_WORK ORDER:_ What is needed here is a faithful repeat of every entry, with no character changed.

_RECORD EXCERPTS:_
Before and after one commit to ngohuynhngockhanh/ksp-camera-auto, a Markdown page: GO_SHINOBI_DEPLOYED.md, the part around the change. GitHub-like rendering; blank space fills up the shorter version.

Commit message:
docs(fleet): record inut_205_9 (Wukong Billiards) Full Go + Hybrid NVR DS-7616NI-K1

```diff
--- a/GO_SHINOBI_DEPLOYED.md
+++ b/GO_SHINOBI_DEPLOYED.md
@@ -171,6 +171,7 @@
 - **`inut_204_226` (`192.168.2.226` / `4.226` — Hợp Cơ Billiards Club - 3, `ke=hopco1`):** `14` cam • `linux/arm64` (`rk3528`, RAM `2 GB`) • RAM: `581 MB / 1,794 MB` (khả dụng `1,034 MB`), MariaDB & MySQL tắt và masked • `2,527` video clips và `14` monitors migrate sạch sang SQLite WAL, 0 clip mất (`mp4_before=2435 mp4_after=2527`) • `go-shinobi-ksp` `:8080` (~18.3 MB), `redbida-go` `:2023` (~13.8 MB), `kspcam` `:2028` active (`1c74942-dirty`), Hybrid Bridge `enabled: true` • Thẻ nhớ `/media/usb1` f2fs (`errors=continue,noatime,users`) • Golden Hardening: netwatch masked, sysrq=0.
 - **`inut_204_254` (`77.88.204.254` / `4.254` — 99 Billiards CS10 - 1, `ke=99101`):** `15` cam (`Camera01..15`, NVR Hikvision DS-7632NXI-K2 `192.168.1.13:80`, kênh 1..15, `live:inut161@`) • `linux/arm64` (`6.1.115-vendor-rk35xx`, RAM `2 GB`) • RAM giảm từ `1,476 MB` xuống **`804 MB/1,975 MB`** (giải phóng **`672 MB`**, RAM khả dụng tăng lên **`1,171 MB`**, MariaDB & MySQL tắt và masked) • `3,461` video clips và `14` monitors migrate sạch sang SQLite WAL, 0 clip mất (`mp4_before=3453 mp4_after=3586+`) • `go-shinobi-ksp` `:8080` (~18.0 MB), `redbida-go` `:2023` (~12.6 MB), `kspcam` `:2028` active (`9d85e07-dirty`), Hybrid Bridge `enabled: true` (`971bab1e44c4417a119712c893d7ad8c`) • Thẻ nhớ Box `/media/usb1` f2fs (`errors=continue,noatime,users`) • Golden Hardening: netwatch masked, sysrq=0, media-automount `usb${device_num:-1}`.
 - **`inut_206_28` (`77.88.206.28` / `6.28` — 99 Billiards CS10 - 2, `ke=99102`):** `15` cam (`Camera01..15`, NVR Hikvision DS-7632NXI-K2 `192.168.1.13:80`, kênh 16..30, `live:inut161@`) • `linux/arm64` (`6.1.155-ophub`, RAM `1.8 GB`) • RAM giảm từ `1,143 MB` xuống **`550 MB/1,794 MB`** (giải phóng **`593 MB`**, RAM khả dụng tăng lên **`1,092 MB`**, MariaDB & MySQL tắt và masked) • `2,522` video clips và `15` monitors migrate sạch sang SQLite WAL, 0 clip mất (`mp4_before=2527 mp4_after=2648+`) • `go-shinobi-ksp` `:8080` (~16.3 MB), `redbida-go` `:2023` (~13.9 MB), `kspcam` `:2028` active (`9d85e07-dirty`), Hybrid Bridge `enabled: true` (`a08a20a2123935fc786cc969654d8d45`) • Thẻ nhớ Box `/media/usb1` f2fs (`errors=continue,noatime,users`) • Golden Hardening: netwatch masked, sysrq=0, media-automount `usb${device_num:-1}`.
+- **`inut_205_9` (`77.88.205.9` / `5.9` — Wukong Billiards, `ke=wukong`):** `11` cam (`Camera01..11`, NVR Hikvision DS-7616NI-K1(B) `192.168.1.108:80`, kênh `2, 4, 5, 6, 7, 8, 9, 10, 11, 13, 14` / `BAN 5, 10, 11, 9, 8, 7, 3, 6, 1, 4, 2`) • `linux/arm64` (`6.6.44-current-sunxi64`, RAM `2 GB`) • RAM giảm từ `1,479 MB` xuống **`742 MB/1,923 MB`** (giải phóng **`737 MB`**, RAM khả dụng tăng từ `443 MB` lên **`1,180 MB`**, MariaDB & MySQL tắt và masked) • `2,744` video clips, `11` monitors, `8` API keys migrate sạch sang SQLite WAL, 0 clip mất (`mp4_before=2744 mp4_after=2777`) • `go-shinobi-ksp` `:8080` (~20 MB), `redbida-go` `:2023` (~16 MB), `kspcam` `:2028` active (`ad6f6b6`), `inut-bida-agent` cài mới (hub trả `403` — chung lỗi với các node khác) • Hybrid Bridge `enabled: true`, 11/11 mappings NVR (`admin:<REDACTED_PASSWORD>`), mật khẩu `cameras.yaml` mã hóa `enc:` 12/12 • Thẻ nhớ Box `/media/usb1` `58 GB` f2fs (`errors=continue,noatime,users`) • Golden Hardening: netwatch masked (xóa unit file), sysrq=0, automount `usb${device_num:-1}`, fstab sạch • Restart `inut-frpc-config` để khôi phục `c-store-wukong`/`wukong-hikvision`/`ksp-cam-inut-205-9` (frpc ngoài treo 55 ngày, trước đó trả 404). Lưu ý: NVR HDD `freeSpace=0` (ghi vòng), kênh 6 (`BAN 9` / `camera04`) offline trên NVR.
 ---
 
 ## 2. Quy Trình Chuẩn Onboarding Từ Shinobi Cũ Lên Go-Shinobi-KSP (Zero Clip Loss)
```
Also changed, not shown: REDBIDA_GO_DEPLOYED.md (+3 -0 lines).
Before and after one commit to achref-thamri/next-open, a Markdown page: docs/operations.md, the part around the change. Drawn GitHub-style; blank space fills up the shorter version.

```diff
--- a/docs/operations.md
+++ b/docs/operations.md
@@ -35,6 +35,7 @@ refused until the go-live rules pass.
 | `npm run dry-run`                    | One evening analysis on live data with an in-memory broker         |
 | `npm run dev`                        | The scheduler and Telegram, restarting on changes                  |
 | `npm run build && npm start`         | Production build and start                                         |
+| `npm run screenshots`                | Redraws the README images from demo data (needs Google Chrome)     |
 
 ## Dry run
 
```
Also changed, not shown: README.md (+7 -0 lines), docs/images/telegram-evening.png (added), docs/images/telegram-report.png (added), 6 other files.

_THE COMPLETED TASK:_
Before and after one commit to ngohuynhngockhanh/ksp-camera-auto, a Markdown page: GO_SHINOBI_DEPLOYED.md, the part around the change. GitHub-like rendering; blank space fills up the shorter version.

Commit message:
docs(fleet): record inut_205_9 (Wukong Billiards) Full Go + Hybrid NVR DS-7616NI-K1

```diff
--- a/GO_SHINOBI_DEPLOYED.md
+++ b/GO_SHINOBI_DEPLOYED.md
@@ -171,6 +171,7 @@
 - **`inut_204_226` (`192.168.2.226` / `4.226` — Hợp Cơ Billiards Club - 3, `ke=hopco1`):** `14` cam • `linux/arm64` (`rk3528`, RAM `2 GB`) • RAM: `581 MB / 1,794 MB` (khả dụng `1,034 MB`), MariaDB & MySQL tắt và masked • `2,527` video clips và `14` monitors migrate sạch sang SQLite WAL, 0 clip mất (`mp4_before=2435 mp4_after=2527`) • `go-shinobi-ksp` `:8080` (~18.3 MB), `redbida-go` `:2023` (~13.8 MB), `kspcam` `:2028` active (`1c74942-dirty`), Hybrid Bridge `enabled: true` • Thẻ nhớ `/media/usb1` f2fs (`errors=continue,noatime,users`) • Golden Hardening: netwatch masked, sysrq=0.
 - **`inut_204_254` (`77.88.204.254` / `4.254` — 99 Billiards CS10 - 1, `ke=99101`):** `15` cam (`Camera01..15`, NVR Hikvision DS-7632NXI-K2 `192.168.1.13:80`, kênh 1..15, `live:inut161@`) • `linux/arm64` (`6.1.115-vendor-rk35xx`, RAM `2 GB`) • RAM giảm từ `1,476 MB` xuống **`804 MB/1,975 MB`** (giải phóng **`672 MB`**, RAM khả dụng tăng lên **`1,171 MB`**, MariaDB & MySQL tắt và masked) • `3,461` video clips và `14` monitors migrate sạch sang SQLite WAL, 0 clip mất (`mp4_before=3453 mp4_after=3586+`) • `go-shinobi-ksp` `:8080` (~18.0 MB), `redbida-go` `:2023` (~12.6 MB), `kspcam` `:2028` active (`9d85e07-dirty`), Hybrid Bridge `enabled: true` (`971bab1e44c4417a119712c893d7ad8c`) • Thẻ nhớ Box `/media/usb1` f2fs (`errors=continue,noatime,users`) • Golden Hardening: netwatch masked, sysrq=0, media-automount `usb${device_num:-1}`.
 - **`inut_206_28` (`77.88.206.28` / `6.28` — 99 Billiards CS10 - 2, `ke=99102`):** `15` cam (`Camera01..15`, NVR Hikvision DS-7632NXI-K2 `192.168.1.13:80`, kênh 16..30, `live:inut161@`) • `linux/arm64` (`6.1.155-ophub`, RAM `1.8 GB`) • RAM giảm từ `1,143 MB` xuống **`550 MB/1,794 MB`** (giải phóng **`593 MB`**, RAM khả dụng tăng lên **`1,092 MB`**, MariaDB & MySQL tắt và masked) • `2,522` video clips và `15` monitors migrate sạch sang SQLite WAL, 0 clip mất (`mp4_before=2527 mp4_after=2648+`) • `go-shinobi-ksp` `:8080` (~16.3 MB), `redbida-go` `:2023` (~13.9 MB), `kspcam` `:2028` active (`9d85e07-dirty`), Hybrid Bridge `enabled: true` (`a08a20a2123935fc786cc969654d8d45`) • Thẻ nhớ Box `/media/usb1` f2fs (`errors=continue,noatime,users`) • Golden Hardening: netwatch masked, sysrq=0, media-automount `usb${device_num:-1}`.
+- **`inut_205_9` (`77.88.205.9` / `5.9` — Wukong Billiards, `ke=wukong`):** `11` cam (`Camera01..11`, NVR Hikvision DS-7616NI-K1(B) `192.168.1.108:80`, kênh `2, 4, 5, 6, 7, 8, 9, 10, 11, 13, 14` / `BAN 5, 10, 11, 9, 8, 7, 3, 6, 1, 4, 2`) • `linux/arm64` (`6.6.44-current-sunxi64`, RAM `2 GB`) • RAM giảm từ `1,479 MB` xuống **`742 MB/1,923 MB`** (giải phóng **`737 MB`**, RAM khả dụng tăng từ `443 MB` lên **`1,180 MB`**, MariaDB & MySQL tắt và masked) • `2,744` video clips, `11` monitors, `8` API keys migrate sạch sang SQLite WAL, 0 clip mất (`mp4_before=2744 mp4_after=2777`) • `go-shinobi-ksp` `:8080` (~20 MB), `redbida-go` `:2023` (~16 MB), `kspcam` `:2028` active (`ad6f6b6`), `inut-bida-agent` cài mới (hub trả `403` — chung lỗi với các node khác) • Hybrid Bridge `enabled: true`, 11/11 mappings NVR (`admin:<REDACTED_PASSWORD>`), mật khẩu `cameras.yaml` mã hóa `enc:` 12/12 • Thẻ nhớ Box `/media/usb1` `58 GB` f2fs (`errors=continue,noatime,users`) • Golden Hardening: netwatch masked (xóa unit file), sysrq=0, automount `usb${device_num:-1}`, fstab sạch • Restart `inut-frpc-config` để khôi phục `c-store-wukong`/`wukong-hikvision`/`ksp-cam-inut-205-9` (frpc ngoài treo 55 ngày, trước đó trả 404). Lưu ý: NVR HDD `freeSpace=0` (ghi vòng), kênh 6 (`BAN 9` / `camera04`) offline trên NVR.
 ---
 
 ## 2. Quy Trình Chuẩn Onboarding Từ Shinobi Cũ Lên Go-Shinobi-KSP (Zero Clip Loss)
```
Also changed, not shown: REDBIDA_GO_DEPLOYED.md (+3 -0 lines).
Before and after one commit to achref-thamri/next-open, a Markdown page: docs/operations.md, the part around the change. Drawn GitHub-style; blank space fills up the shorter version.

```diff
--- a/docs/operations.md
+++ b/docs/operations.md
@@ -35,6 +35,7 @@ refused until the go-live rules pass.
 | `npm run dry-run`                    | One evening analysis on live data with an in-memory broker         |
 | `npm run dev`                        | The scheduler and Telegram, restarting on changes                  |
 | `npm run build && npm start`         | Production build and start                                         |
+| `npm run screenshots`                | Redraws the README images from demo data (needs Google Chrome)     |
 
 ## Dry run
 
```
Also changed, not shown: README.md (+7 -0 lines), docs/images/telegram-evening.png (added), docs/images/telegram-report.png (added), 6 other files.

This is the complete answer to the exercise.